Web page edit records
=== Section Start ===

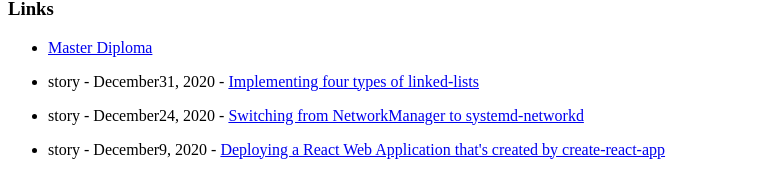
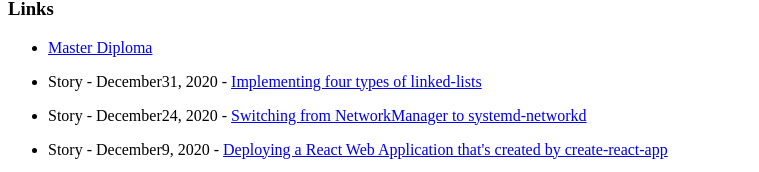
Before and after one commit to hooman734/cv-next, a Next.js app: page / in a window 1280 px wide. Shown: the part 1210-1382 px from the top of the page, without its empty margins (0-759 px from the left). Built offline with nearby package versions, Linux system fonts and the light colour scheme.

Commit message:
Update index.js

```diff
--- a/pages/index.js
+++ b/pages/index.js
@@ -147,13 +147,13 @@ export default function Home() {
                         <p><a href={'https://hooman734.github.io/assets/Masters-Diploma.pdf'} target={'_blank'}><span className="text-gray-800 font-bold align-text-top text-sm bg-gray-200 rounded">Master Diploma</span></a></p>
                       </li>
                       <li className="py-1">
-                        <p>story - December31, 2020 -   <a href={'https://hesamyan.medium.com/implementing-four-types-of-linked-lists-d812d5c39812'} target={'_blank'}><span className="text-gray-800 font-bold align-text-top text-sm bg-gray-200 rounded">Implementing four types of linked-lists</span></a></p>
+                        <p>Story - December31, 2020 -   <a href={'https://hesamyan.medium.com/implementing-four-types-of-linked-lists-d812d5c39812'} target={'_blank'}><span className="text-gray-800 font-bold align-text-top text-sm bg-gray-200 rounded">Implementing four types of linked-lists</span></a></p>
                       </li>
                       <li className="py-1">
-                        <p>story - December24, 2020 -   <a href={'https://hesamyan.medium.com/switching-from-networkmanager-to-systemd-networkd-dcbda0b15056'} target={'_blank'}><span className="text-gray-800 font-bold align-text-top text-sm bg-gray-200 rounded">Switching from NetworkManager to systemd-networkd</span></a></p>
+                        <p>Story - December24, 2020 -   <a href={'https://hesamyan.medium.com/switching-from-networkmanager-to-systemd-networkd-dcbda0b15056'} target={'_blank'}><span className="text-gray-800 font-bold align-text-top text-sm bg-gray-200 rounded">Switching from NetworkManager to systemd-networkd</span></a></p>
                       </li>
                       <li className="py-1">
-                        <p>story - December9, 2020 -   <a href={'https://medium.com/@hesamyan/deploying-a-react-web-application-thats-created-by-create-react-app-2234ddf8eafa'} target={'_blank'}><span className="text-gray-800 font-bold align-text-top text-sm bg-gray-200 rounded">Deploying a React Web Application that's created by create-react-app</span></a></p>
+                        <p>Story - December9, 2020 -   <a href={'https://medium.com/@hesamyan/deploying-a-react-web-application-thats-created-by-create-react-app-2234ddf8eafa'} target={'_blank'}><span className="text-gray-800 font-bold align-text-top text-sm bg-gray-200 rounded">Deploying a React Web Application that's created by create-react-app</span></a></p>
                       </li>
                     </ul>
                   </div>
```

=== Section End ===

• Work item
Write out the records above in full and exactly, with no pictures.

• Task result
Before and after one commit to hooman734/cv-next, a Next.js app: page / in a window 1280 px wide. Shown: the part 1210-1382 px from the top of the page, without its empty margins (0-759 px from the left). Built offline with nearby package versions, Linux system fonts and the light colour scheme.

Commit message:
Update index.js

```diff
--- a/pages/index.js
+++ b/pages/index.js
@@ -147,13 +147,13 @@ export default function Home() {
                         <p><a href={'https://hooman734.github.io/assets/Masters-Diploma.pdf'} target={'_blank'}><span className="text-gray-800 font-bold align-text-top text-sm bg-gray-200 rounded">Master Diploma</span></a></p>
                       </li>
                       <li className="py-1">
-                        <p>story - December31, 2020 -   <a href={'https://hesamyan.medium.com/implementing-four-types-of-linked-lists-d812d5c39812'} target={'_blank'}><span className="text-gray-800 font-bold align-text-top text-sm bg-gray-200 rounded">Implementing four types of linked-lists</span></a></p>
+                        <p>Story - December31, 2020 -   <a href={'https://hesamyan.medium.com/implementing-four-types-of-linked-lists-d812d5c39812'} target={'_blank'}><span className="text-gray-800 font-bold align-text-top text-sm bg-gray-200 rounded">Implementing four types of linked-lists</span></a></p>
                       </li>
                       <li className="py-1">
-                        <p>story - December24, 2020 -   <a href={'https://hesamyan.medium.com/switching-from-networkmanager-to-systemd-networkd-dcbda0b15056'} target={'_blank'}><span className="text-gray-800 font-bold align-text-top text-sm bg-gray-200 rounded">Switching from NetworkManager to systemd-networkd</span></a></p>
+                        <p>Story - December24, 2020 -   <a href={'https://hesamyan.medium.com/switching-from-networkmanager-to-systemd-networkd-dcbda0b15056'} target={'_blank'}><span className="text-gray-800 font-bold align-text-top text-sm bg-gray-200 rounded">Switching from NetworkManager to systemd-networkd</span></a></p>
                       </li>
                       <li className="py-1">
-                        <p>story - December9, 2020 -   <a href={'https://medium.com/@hesamyan/deploying-a-react-web-application-thats-created-by-create-react-app-2234ddf8eafa'} target={'_blank'}><span className="text-gray-800 font-bold align-text-top text-sm bg-gray-200 rounded">Deploying a React Web Application that's created by create-react-app</span></a></p>
+                        <p>Story - December9, 2020 -   <a href={'https://medium.com/@hesamyan/deploying-a-react-web-application-thats-created-by-create-react-app-2234ddf8eafa'} target={'_blank'}><span className="text-gray-800 font-bold align-text-top text-sm bg-gray-200 rounded">Deploying a React Web Application that's created by create-react-app</span></a></p>
                       </li>
                     </ul>
                   </div>
```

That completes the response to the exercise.